By Chikafumi Hodo and Noriyuki Hirata
TOKYO, March 6 Japan's $1.26-trillion public
pension fund need not cling to the safety and paltry yields of
government bonds, advisers to the fund said on Thursday, in
another sign that it will shift more money into stocks and other
With Japan moving out of its long spell of deflation, the
Government Pension Investment Fund, the world's biggest pension
fund, "does not need to adopt, from the outset, a
'domestic-bond-centric' stance," an advisory panel to the health
ministry said in a draft report.
GPIF "should consider its investment purpose and investment
goal from a forward-looking standpoint."
Prime Minister Shinzo Abe's government is pressing GPIF to
buy more stocks and invest relatively less in bonds to generate
higher returns for Japan's fast-greying population.
Given its size - bigger than the annual economic output of
Mexico - GPIF is coveted by politicians and can have a big
impact on financial markets if it shifts its investment flows.
Some of the "Abenomics" rally in Tokyo stocks over the past
year has been driven by expectations that the fund would move
toward stocks and away from bonds.
In turn, the fund's assets have grown by 19 percent since
Abe came to office in December 2012 with aggressive reflationary
policies that have pushed down the yen and spurred a jump
in Tokyo stocks.
The panel reports to the Health Ministry, which oversees
GPIF and is traditionally more concerned with the safety of the
fund's assets than generating high returns.
Indeed, the actuarial panel remained cautious, suggesting
only slightly higher returns and saying the fund should take the
smallest possible risk to hit those targets.
But the apparent green light to invest relatively less in
Japanese government bonds cheered stock investors, and the
cautious return targets are not expected to stop GPIF from
tilting toward riskier assets later this year.
The Nikkei stock index climbed 1.6 percent on Thursday,
getting a boost from the GPIF news, traders said, although the
glacial process of the fund's asset allocation still has further
"Short-term stock investors use any GPIF-related headlines
to take positions, so to them, its decision to move away from
bond-centred investment is positive," said Norihiro Fujito,
senior investment strategist at Mitsubishi UFJ Morgan Stanley
"But in reality, it takes a very, very long time to change
the GPIF's allocation."

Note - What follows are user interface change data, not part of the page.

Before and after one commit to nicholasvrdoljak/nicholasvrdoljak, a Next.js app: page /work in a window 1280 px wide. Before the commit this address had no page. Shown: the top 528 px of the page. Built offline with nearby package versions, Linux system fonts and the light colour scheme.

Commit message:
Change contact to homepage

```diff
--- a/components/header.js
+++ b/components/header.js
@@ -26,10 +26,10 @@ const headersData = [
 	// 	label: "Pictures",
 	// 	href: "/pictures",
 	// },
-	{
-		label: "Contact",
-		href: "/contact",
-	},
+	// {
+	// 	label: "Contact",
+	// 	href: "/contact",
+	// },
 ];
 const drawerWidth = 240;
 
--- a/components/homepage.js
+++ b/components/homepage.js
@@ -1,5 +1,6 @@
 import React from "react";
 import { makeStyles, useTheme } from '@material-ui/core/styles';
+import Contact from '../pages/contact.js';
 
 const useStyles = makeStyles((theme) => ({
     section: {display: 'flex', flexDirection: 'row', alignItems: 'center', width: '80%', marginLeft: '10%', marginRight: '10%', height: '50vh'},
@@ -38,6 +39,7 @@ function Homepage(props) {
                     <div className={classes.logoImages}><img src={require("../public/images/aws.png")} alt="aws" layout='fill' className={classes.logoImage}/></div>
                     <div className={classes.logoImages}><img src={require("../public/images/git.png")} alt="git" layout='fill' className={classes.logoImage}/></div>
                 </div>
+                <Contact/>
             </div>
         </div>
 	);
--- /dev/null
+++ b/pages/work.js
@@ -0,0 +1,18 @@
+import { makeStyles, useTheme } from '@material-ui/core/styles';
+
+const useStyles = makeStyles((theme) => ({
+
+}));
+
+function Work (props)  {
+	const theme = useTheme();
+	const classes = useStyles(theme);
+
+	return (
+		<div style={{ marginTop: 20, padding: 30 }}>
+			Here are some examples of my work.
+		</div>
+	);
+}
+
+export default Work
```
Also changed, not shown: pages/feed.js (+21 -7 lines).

The panel recommends targeting returns 1.7 percentage points
above nominal wage increases, little changed from the current
target of 1.6 points, which was adopted at the previous review
five years ago.
The report's assumptions imply a return target of 4.2
percent, versus 4.1 percent now.
"An increase of 10 basis points in the return target looks
modest, but in general it looks as though the Health Ministry
panel has taken into account the recent economic recovery and
recent developments in the Abe administration's policy," said
Hidenori Suezawa, chief bond strategist at SMBC Nikko
GPIF has leeway in deciding its asset allocations, but the
panel's recommendations form the basis for the fund's decisions.
The fund now invests 60 percent in Japanese government bonds and
12 percent in Japanese shares.
A separate Abe-appointed panel led by Takatoshi Ito, a Tokyo
University professor, said in November that GPIF and other
public funds should seek higher returns as the working
population ages and payouts to retirees rise, by increasing
investment in equities and infrastructure as an alternative to
The Abe administration has signalled it wants GPIF to
compile an allocation model as soon as June that would cut the
weighting of domestic bonds and direct more into domestic
stocks, a government source said.